One point of departure for my cross-cultural, transregional study of the impact women had on medieval art and architecture is to refocus on the terminology used in the Middle Ages, particularly the verb “to make.” For artist and patron is a false dichotomy, or, at the least, a modern one. The verb employed most often in medieval inscriptions—from paintings to embroideries to buildings—is “made” (fecit). This word denotes at times the individual whose hands produced the work, but it can equally refer to the person whose funding made the undertaking possible. Whereas today we tend to separate patron from artist, the medieval view recognized both as makers.
One of the most challenging aspects of my project comes from its multicultural study of Christian, Islamic, and Jewish works. Just as these faiths were interrelated in the Middle Ages, to understand them today they must be examined as integral parts of an overall milieu. My project suggests a new way of thinking about the history of medieval art and architecture, one that does not automatically assume it to be made by men but recognizes the contributions of women while situating them firmly within their historical context, difficult as it may have been.
My team, including Amanda Dotseth, an American Ph.D. candidate who is also an IES Abroad Madrid alum, is made up of ten members from five countries who together address the question of medieval women’s participation in the production and consumption of art. Our research is creating a renewed way of looking at the entire history of art and architecture: while recognizing the very real limits to which medieval women were subject, we can demonstrate that their historical importance has been undervalued. Through an investigation of women’s roles as patrons and facilitators, producers and artists, owners and recipients, including both their collaborations and confrontations with men, we are developing a database that documents the thousands of women who were involved with art during the Middle Ages.
IES Abroad: What is the most interesting aspect of your work?
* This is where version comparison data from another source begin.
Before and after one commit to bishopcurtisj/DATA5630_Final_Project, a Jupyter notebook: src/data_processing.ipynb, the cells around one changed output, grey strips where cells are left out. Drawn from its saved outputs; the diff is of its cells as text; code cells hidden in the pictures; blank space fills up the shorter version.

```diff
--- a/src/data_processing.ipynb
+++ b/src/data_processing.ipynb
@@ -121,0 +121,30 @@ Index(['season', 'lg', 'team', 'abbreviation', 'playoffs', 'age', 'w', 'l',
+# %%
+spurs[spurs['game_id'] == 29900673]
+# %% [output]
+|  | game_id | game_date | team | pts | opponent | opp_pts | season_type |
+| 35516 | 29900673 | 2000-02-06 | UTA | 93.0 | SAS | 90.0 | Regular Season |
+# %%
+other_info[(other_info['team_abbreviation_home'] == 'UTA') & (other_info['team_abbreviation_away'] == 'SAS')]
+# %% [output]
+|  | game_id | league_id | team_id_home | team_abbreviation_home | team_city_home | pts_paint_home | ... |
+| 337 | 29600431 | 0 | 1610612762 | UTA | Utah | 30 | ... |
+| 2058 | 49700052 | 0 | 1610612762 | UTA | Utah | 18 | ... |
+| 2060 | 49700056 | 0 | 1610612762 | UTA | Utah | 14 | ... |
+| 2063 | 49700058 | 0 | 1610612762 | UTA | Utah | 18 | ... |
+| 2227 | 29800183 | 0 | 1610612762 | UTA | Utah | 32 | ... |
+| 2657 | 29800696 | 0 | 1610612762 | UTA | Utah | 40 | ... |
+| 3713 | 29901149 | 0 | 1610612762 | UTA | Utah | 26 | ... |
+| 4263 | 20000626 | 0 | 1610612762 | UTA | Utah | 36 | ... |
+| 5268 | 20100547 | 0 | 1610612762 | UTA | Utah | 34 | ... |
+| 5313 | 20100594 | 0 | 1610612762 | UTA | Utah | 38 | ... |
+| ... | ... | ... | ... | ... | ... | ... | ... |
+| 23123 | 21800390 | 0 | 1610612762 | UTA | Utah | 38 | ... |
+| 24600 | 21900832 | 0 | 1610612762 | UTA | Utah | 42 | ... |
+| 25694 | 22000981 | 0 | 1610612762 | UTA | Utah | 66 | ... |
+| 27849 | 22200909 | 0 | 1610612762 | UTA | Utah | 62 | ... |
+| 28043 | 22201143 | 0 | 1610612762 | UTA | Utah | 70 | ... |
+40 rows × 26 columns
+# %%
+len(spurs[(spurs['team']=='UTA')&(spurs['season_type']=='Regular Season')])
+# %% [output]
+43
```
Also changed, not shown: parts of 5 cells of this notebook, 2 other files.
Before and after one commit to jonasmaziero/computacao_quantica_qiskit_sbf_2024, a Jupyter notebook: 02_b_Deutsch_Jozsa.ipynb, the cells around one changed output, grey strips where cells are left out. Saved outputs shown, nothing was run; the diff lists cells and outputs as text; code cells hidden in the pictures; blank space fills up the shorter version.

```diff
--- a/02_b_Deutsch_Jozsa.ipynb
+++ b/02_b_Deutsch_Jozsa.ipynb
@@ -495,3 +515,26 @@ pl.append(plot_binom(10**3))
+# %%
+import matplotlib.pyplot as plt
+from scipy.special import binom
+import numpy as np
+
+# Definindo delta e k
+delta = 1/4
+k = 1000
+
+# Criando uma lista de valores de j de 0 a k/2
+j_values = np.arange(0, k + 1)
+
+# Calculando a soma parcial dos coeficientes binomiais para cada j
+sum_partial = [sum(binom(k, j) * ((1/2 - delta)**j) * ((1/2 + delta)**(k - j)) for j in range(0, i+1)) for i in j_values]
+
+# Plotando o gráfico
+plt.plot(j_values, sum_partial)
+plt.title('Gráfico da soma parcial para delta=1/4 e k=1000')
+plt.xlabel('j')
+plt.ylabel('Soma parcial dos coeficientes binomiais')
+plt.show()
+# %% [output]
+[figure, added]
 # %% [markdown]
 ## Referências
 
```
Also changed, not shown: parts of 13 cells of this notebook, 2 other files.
TM: Carrying out research on women’s contributions to Spanish Romanesque architecture of the 11th and 12th centuries captivates me utterly. Project management and administrative duties, alas, do not, but they go along with the big funding.
IES Abroad: What do you consider to be the top three skills or qualities necessary to be a good researcher?
TM: 1) Creativity: breakthroughs are made by those who are capable of formulating innovative questions or attacking old questions from unexpected angles.
2) Hard-working persistence: research on those innovative questions is often a long slog, and if you aren’t willing to put in a great deal of time and real effort, you won’t be a successful scholar.
3) Communication: you may have an exciting idea backed up by solid research, but if you can’t communicate your concept both orally and in writing, you won’t make an impact in the field.
IES Abroad: What advice would you give students who are considering studying abroad?
TM: Do it! Go for a full year, immerse yourselves in the culture, don’t hold back. Give yourselves a chance to stretch beyond what was known to you, even though the process won’t always be pleasant. The discoveries are worth the growing pains.